Search the entries for the word "可以开始" and pull out each line that has it.

+ + +

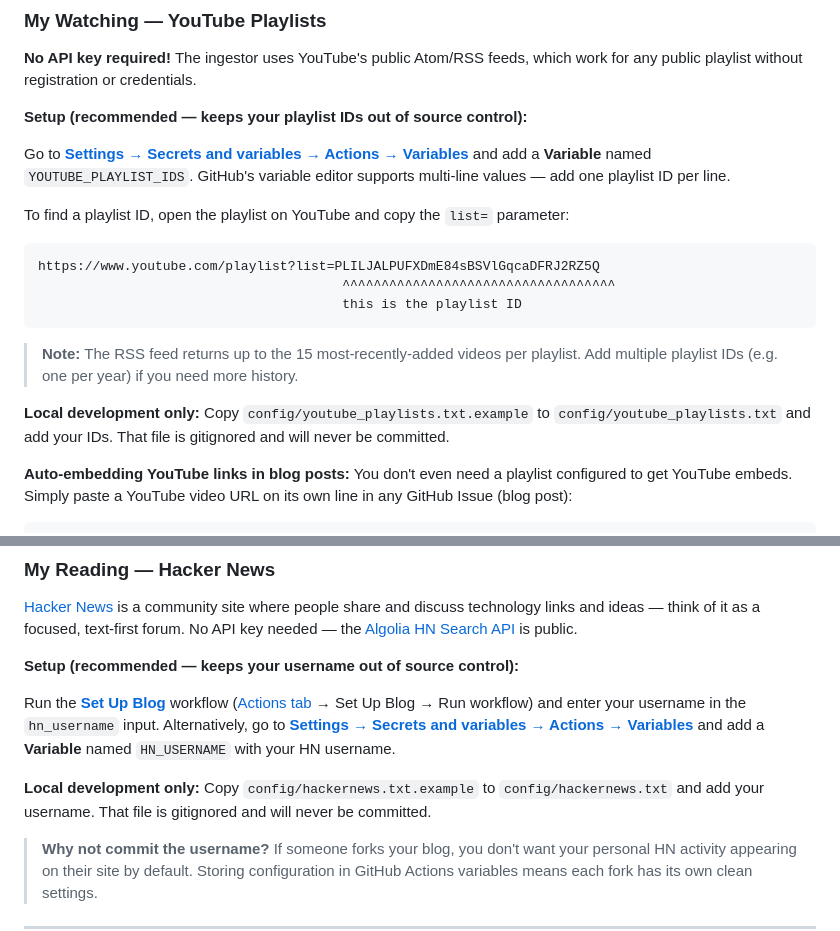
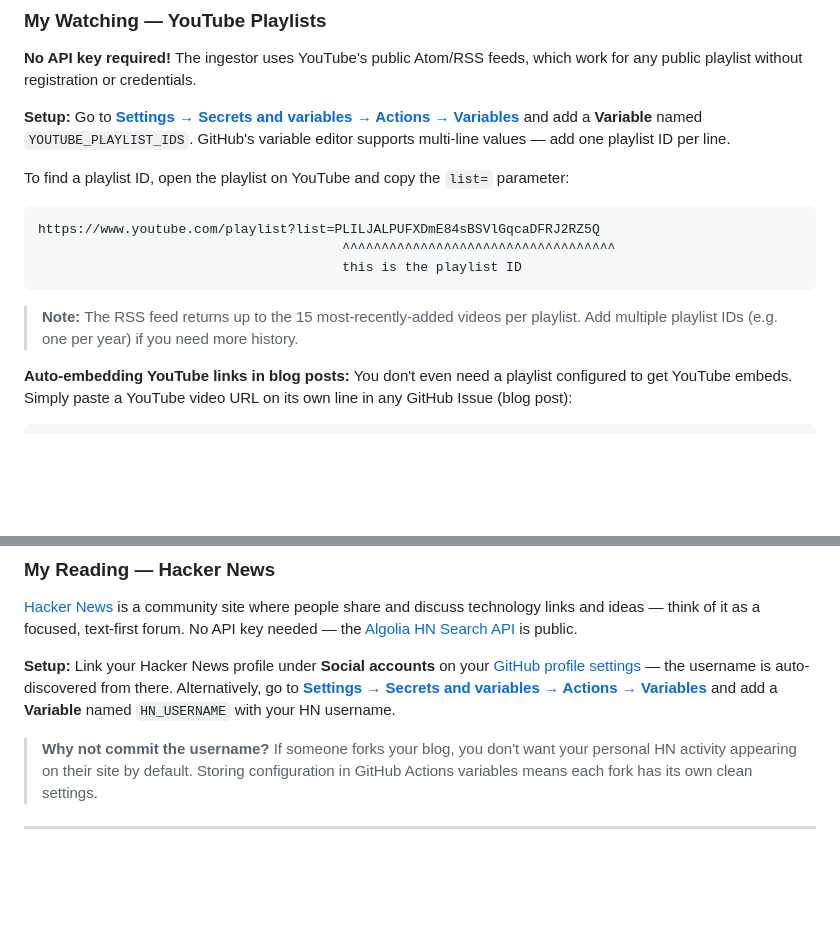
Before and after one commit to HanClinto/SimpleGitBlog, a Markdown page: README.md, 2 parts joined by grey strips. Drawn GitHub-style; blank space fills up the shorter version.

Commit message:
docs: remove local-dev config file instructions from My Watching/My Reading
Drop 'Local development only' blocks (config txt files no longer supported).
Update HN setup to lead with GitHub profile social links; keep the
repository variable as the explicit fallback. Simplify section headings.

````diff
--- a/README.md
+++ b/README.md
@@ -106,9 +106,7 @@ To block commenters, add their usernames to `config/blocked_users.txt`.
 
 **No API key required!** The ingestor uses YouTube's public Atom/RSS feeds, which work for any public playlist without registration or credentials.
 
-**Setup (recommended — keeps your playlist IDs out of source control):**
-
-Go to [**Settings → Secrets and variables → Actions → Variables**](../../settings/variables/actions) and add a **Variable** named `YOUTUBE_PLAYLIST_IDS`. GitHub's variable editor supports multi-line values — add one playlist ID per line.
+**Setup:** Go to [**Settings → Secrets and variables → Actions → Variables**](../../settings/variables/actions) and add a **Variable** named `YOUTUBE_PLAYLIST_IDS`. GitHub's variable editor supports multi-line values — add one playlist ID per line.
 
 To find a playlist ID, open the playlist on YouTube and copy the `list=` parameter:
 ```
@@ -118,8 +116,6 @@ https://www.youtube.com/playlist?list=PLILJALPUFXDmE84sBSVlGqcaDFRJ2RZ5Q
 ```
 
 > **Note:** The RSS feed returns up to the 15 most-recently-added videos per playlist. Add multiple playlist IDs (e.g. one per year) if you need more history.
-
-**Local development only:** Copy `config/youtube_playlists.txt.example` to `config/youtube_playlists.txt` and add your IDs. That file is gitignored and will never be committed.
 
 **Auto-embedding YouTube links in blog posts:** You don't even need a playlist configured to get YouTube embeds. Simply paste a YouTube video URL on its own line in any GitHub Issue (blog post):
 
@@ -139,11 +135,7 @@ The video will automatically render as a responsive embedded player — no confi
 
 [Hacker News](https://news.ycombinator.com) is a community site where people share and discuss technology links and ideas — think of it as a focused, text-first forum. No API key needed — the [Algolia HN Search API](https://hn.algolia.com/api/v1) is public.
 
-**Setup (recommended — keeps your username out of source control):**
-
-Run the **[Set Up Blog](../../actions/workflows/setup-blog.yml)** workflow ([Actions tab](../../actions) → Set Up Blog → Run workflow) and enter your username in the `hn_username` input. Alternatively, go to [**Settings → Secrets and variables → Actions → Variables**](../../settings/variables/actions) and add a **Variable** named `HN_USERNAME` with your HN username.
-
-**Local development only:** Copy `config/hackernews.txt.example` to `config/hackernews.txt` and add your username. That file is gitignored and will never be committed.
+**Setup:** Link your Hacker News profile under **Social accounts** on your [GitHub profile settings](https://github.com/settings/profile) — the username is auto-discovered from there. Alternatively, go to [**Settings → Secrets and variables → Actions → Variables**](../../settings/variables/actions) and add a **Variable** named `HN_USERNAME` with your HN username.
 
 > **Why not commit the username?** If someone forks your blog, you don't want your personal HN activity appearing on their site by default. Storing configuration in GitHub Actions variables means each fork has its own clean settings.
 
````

+ + +

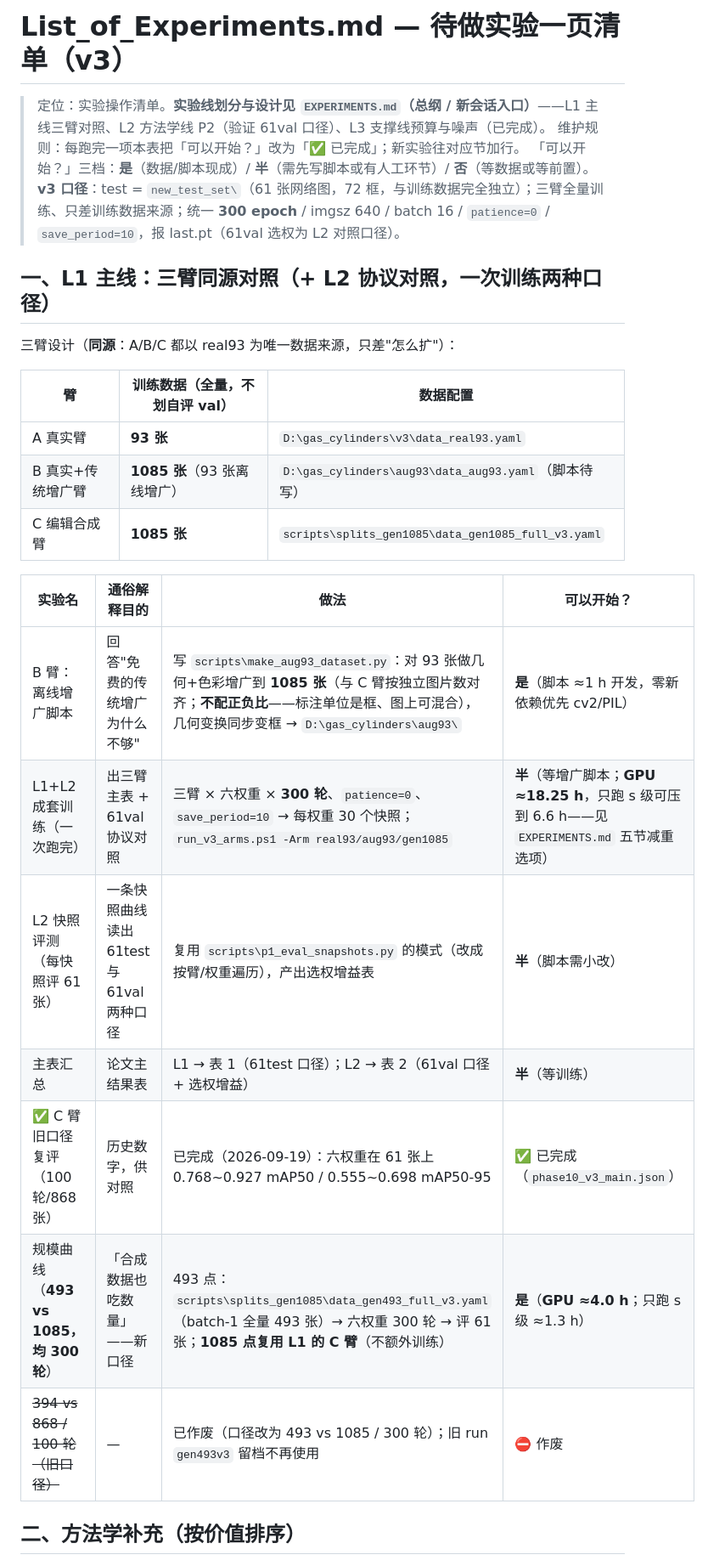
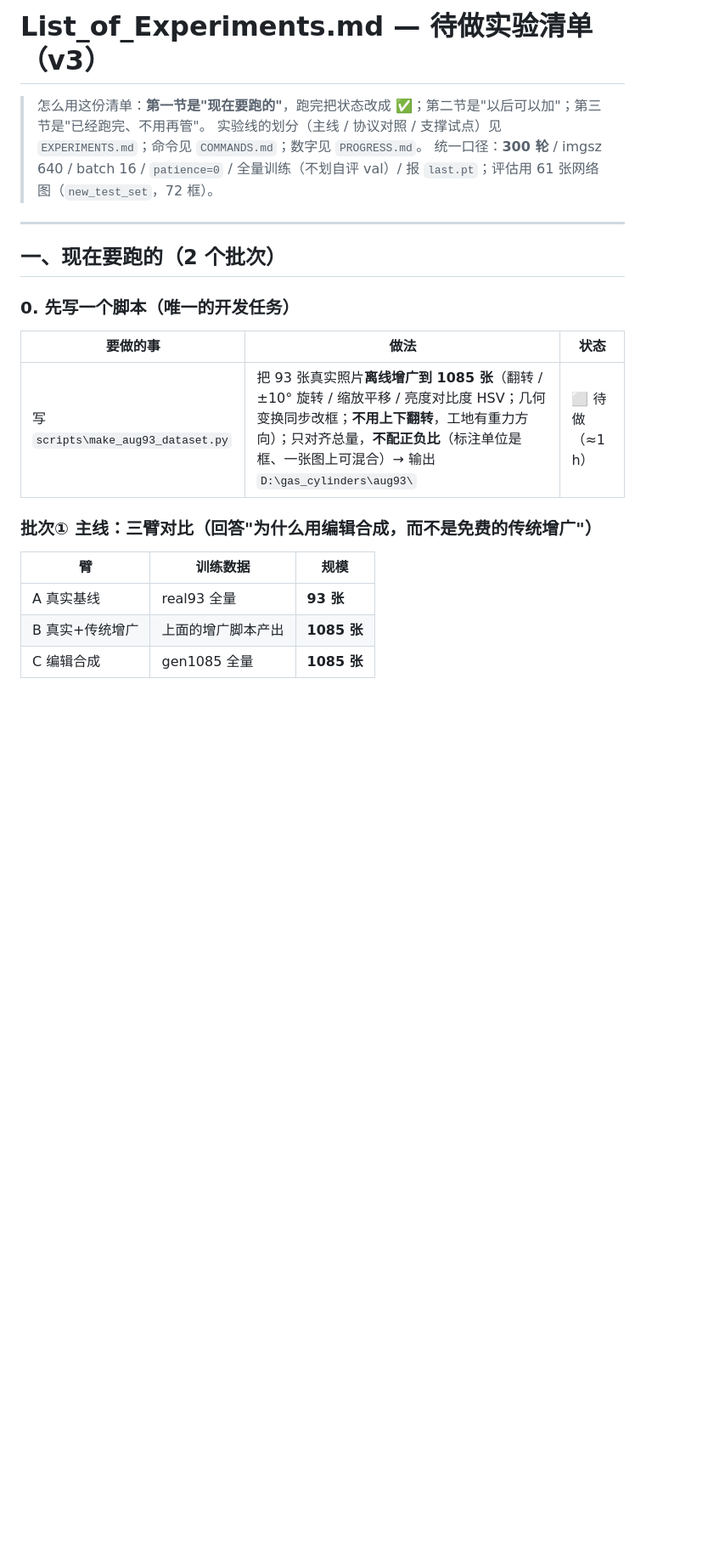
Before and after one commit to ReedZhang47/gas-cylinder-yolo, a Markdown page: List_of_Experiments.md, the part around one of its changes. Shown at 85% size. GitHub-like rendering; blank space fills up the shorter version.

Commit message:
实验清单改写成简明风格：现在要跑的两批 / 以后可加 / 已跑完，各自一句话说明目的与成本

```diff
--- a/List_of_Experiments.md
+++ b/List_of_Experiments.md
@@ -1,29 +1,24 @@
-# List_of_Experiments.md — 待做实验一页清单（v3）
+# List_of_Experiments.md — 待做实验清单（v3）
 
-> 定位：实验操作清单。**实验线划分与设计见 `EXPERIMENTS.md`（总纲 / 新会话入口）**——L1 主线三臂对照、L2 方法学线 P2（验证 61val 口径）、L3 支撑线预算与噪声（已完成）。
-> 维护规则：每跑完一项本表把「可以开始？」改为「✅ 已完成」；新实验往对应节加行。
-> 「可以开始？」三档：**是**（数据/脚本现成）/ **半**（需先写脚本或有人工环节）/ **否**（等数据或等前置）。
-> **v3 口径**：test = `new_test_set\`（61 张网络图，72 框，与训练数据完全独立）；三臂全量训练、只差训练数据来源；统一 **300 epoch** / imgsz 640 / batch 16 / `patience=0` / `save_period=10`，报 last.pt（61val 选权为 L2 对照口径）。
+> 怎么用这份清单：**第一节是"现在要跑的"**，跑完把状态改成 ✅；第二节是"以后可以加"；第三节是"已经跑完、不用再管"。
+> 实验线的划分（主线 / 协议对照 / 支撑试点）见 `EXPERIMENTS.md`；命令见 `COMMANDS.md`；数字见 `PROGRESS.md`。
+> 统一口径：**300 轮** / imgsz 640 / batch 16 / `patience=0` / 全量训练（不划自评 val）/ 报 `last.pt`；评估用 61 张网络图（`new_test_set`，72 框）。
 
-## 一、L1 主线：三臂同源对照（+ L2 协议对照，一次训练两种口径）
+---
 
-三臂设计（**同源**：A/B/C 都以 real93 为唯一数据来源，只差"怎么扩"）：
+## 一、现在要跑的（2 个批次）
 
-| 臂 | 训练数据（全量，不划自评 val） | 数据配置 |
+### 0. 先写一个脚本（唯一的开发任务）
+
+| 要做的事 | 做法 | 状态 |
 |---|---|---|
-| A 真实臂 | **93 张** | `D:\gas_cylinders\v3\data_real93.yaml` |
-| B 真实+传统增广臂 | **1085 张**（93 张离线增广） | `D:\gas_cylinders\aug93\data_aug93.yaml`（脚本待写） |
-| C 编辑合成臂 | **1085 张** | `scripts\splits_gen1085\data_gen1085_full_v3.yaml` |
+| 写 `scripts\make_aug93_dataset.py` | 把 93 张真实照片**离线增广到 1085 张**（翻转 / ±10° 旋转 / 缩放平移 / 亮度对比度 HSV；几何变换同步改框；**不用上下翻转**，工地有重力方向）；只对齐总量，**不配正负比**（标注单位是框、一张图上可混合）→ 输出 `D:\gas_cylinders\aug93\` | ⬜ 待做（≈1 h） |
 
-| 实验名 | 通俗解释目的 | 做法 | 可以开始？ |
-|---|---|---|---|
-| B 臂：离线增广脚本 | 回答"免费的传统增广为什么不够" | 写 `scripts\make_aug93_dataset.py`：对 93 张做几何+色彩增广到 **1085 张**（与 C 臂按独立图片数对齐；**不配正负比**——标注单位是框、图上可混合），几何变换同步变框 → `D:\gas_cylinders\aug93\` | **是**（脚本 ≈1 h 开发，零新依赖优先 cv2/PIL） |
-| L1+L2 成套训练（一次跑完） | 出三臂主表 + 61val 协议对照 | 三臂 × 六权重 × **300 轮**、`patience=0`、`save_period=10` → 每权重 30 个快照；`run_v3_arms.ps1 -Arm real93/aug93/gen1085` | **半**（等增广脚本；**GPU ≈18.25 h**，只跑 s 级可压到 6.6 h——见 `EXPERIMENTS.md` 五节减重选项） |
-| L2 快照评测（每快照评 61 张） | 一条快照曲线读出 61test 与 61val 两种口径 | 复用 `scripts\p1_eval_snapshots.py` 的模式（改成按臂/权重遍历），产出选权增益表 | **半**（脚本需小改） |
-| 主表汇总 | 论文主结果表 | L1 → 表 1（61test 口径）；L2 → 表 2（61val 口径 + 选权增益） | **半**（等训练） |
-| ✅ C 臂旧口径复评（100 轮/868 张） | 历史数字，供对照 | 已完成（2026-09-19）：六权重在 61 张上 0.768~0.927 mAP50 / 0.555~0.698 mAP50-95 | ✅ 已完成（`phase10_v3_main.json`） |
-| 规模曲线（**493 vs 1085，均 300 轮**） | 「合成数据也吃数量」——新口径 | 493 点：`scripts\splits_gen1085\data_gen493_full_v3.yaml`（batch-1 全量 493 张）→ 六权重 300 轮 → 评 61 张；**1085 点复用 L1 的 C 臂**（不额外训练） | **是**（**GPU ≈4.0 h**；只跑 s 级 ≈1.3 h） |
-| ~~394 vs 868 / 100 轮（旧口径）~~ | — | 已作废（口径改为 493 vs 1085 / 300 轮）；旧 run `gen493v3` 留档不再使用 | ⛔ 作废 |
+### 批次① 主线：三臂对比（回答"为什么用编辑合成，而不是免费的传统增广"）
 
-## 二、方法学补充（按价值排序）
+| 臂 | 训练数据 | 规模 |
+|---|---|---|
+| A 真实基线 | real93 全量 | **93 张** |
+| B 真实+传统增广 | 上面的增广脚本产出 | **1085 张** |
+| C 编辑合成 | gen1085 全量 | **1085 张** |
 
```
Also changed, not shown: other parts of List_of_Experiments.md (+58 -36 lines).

+ + +

- _RESULT_
-> 维护规则：每跑完一项本表把「可以开始？」改为「✅ 已完成」；新实验往对应节加行。
-> 「可以开始？」三档：**是**（数据/脚本现成）/ **半**（需先写脚本或有人工环节）/ **否**（等数据或等前置）。
-| 实验名 | 通俗解释目的 | 做法 | 可以开始？ |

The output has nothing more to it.